Solvency ratios show farms’ ability to satisfy its debt obligations. Solvency indicators are often referred to as leverage ratios and indicate the degree to which the farm is able to pay all of its financial liabilities by selling all assets. Solvency indicators are particularly important to understand farm financial risk and borrowing capacity. We use debt-to-asset ratio as a measure of farm solvency. Debt-to-asset ratio measures the proportion of farms’ assets owed to the lender to cover debt obligations.
Figure 4 shows debt to asset ratio for Indiana, Midwest, and US farms for the past ten years. Debt-to-asset ratio equal to one indicates that all farm assets are financed by debt. Higher debt-to-asset ratio indicate a lower level of solvency, thus lower ratio (generally below 30) is preferred. We find that Indiana, Midwest, and US farms debt to asset ratio were relatively stable and under 30% over the last ten-year (from 2012 through 2021). Indiana farms had higher debt-to-asset ratio relative to Midwest and US farms for most of the years over the past ten-year period. However, we find that Indiana farms had lower debt-to-asset ratio (9.1) for 2021 relative to Midwest farms (10).
We discuss multiple financial ratios of Indiana, Midwest, and US farms focusing on four indicators of farm financial performance: Efficiency, Liquidity, Proficiency, and Solvency. These measures can be used to track Indiana farms’ relative performance and to identify the areas for improvement or take initiative actions to improve performance. We find that Indiana farms were relatively stable according to liquidity and solvency indicators. However, Indiana farms were relatively less efficient than Midwest and US farms measured by operating expense ratio. Further, profitability indicators (measured by operating profit margin) for Indiana farms were more uneven for the past ten years with the largest profit loss in 2019. Recently, Giri et al., (2022) also indicate that at the national level, most of the financial ratios for 2020 were weaker than their respective average over the twenty-year average (2000-2019). In light of increased interest expense due to tighter monetary policies of the Federal Reserve and forecasted decrease (at national level) of farm income, Indiana farms might need to find ways to increase efficiency. While the financial conduct and position of Indiana farms for the most part are not worrisome, it seems that farm operators might need to carefully engage in risk management strategies.

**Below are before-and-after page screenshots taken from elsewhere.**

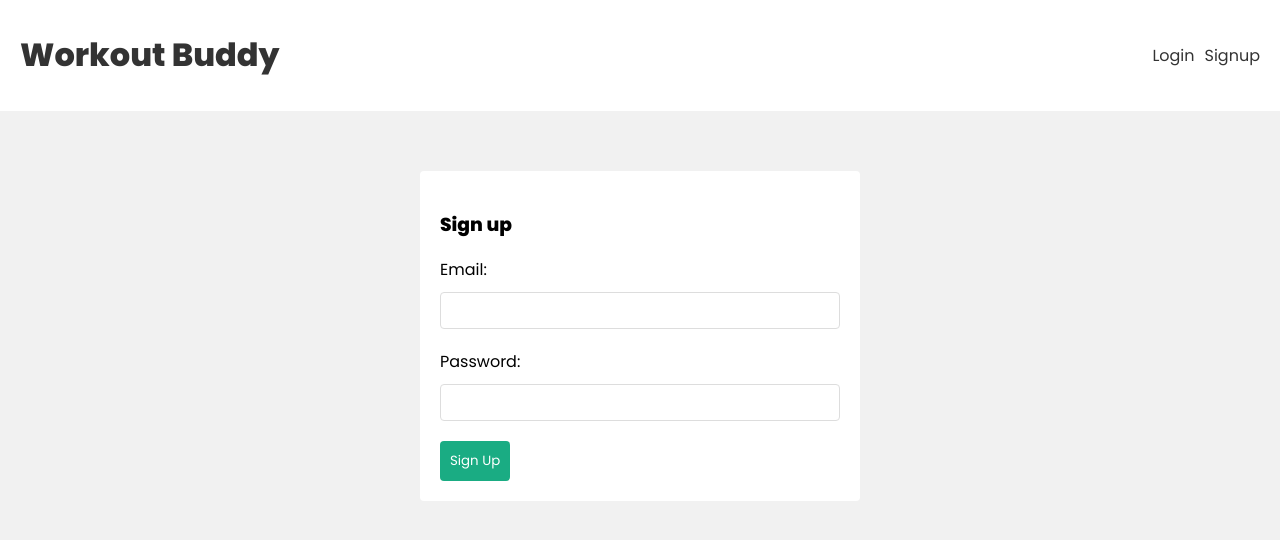
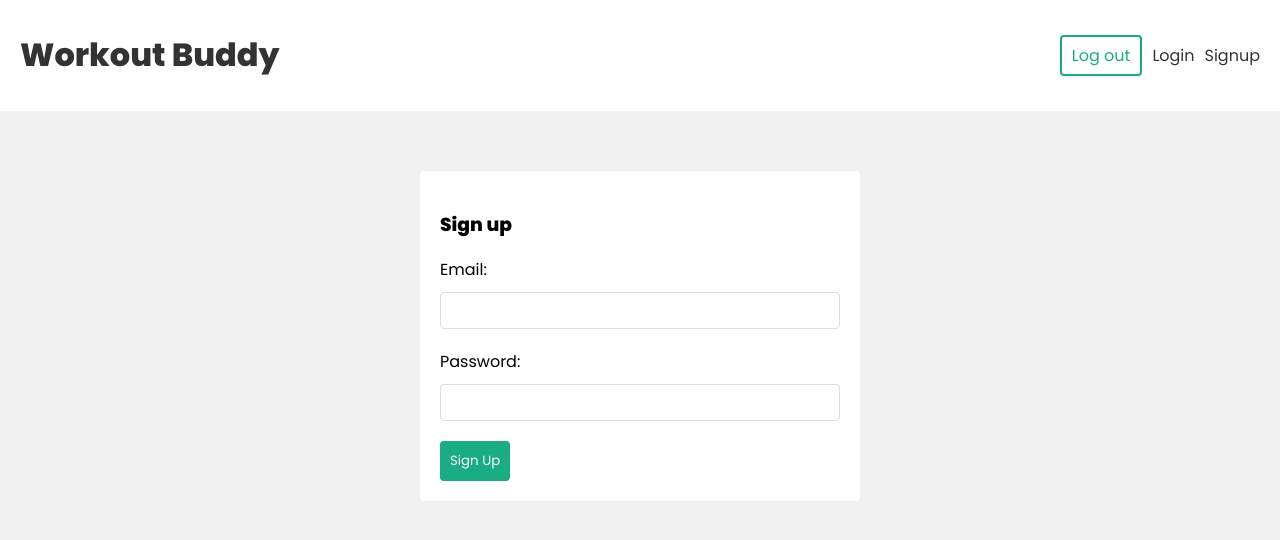
Before and after one commit to shehab124/Workout_Buddy, a React (Create React App) app in the folder frontend/: page /signup in a window 1280 px wide. Shown: the top 540 px of the page. Built offline with nearby package versions, Linux system fonts and the light colour scheme; no server answers.

Commit message:
added useLogout hook

```diff
--- a/frontend/src/components/Navbar.js
+++ b/frontend/src/components/Navbar.js
@@ -1,6 +1,13 @@
 import { Link } from 'react-router-dom'
+import useLogout from '../hooks/useLogout'
 
 const Navbar = () => {
+
+    const { logout } = useLogout();
+
+    const handleClick = () => {
+        logout();
+    }
 
     return (
         <header>
@@ -9,6 +16,9 @@
                     <h1>Workout Buddy</h1>
                 </Link>
                 <nav>
+                    <div>
+                        <button onClick={handleClick}>Log out</button>
+                    </div>
                     <div>
                         <Link to='/login'>Login</Link>
                         <Link to='/signup'>Signup</Link>
--- /dev/null
+++ b/frontend/src/hooks/useLogout.js
@@ -0,0 +1,15 @@
+import React, { useContext, useState } from 'react';
+import { AuthContext } from '../contexts/AuthContext';
+
+const useLogout = () => {
+
+    const { dispatch } = useContext(AuthContext);
+
+    const logout = async () => {
+        dispatch({ type: "LOGOUT" });
+        localStorage.removeItem('user');
+    }
+    return { logout };
+}
+
+export default useLogout;
--- a/frontend/src/index.css
+++ b/frontend/src/index.css
@@ -109,6 +109,18 @@
 nav a {
   margin-left: 10px;
 }
+
+nav button {
+  background: #fff;
+  color: var(--primary);
+  border: 2px solid var(--primary);
+  padding: 6px 10px;
+  border-radius: 4px;
+  font-family: "Poppins";
+  cursor: pointer;
+  font-size: 1em;
+}
+
 /* auth forms */
 form.signup, form.login {
   max-width: 400px;
--- a/frontend/src/pages/Signup.js
+++ b/frontend/src/pages/Signup.js
@@ -9,7 +9,6 @@
 
     const handleSubmit = async (e) => {
         e.preventDefault()
-
 
         await signup(email, password);
         setEmail('');
```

Chandio, R. H.Wu, A.L.Katchova, A.K.Giri, and D. Subedi. 2022.“Benchmarking Ohio Farms’ Financial Health.” Available on OhioFarmsFinancialsARMS.pdf (osu.edu)
Farm Financial Standards Council “Financial Guidelines for Agriculture.” 2022. ⟨ Council Updates Financial Guidelines Documents – Farm Financial Standards Council (ffsc.org)⟩
Giri, A.K, C. Litkowski, D. Subedi, and T. McDonald. 2022. “COVID-19 Working Paper: Farm Sector Financial Ratios: Pre-COVID Forecasts and Pandemic Performance For 2020”. Available on https://www.ers.usda.gov/publications/pub-details/?pubid=104535
USDA-Economic Research Service. 2023a. Farm Income and Wealth Statistics-Documentation for the Farm Sector Financial Ratios. Available on https://www.ers.usda.gov/data-products/farm-income-and-wealth-statistics/documentation-for-the-farm-sector-financial-ratios/#trrfe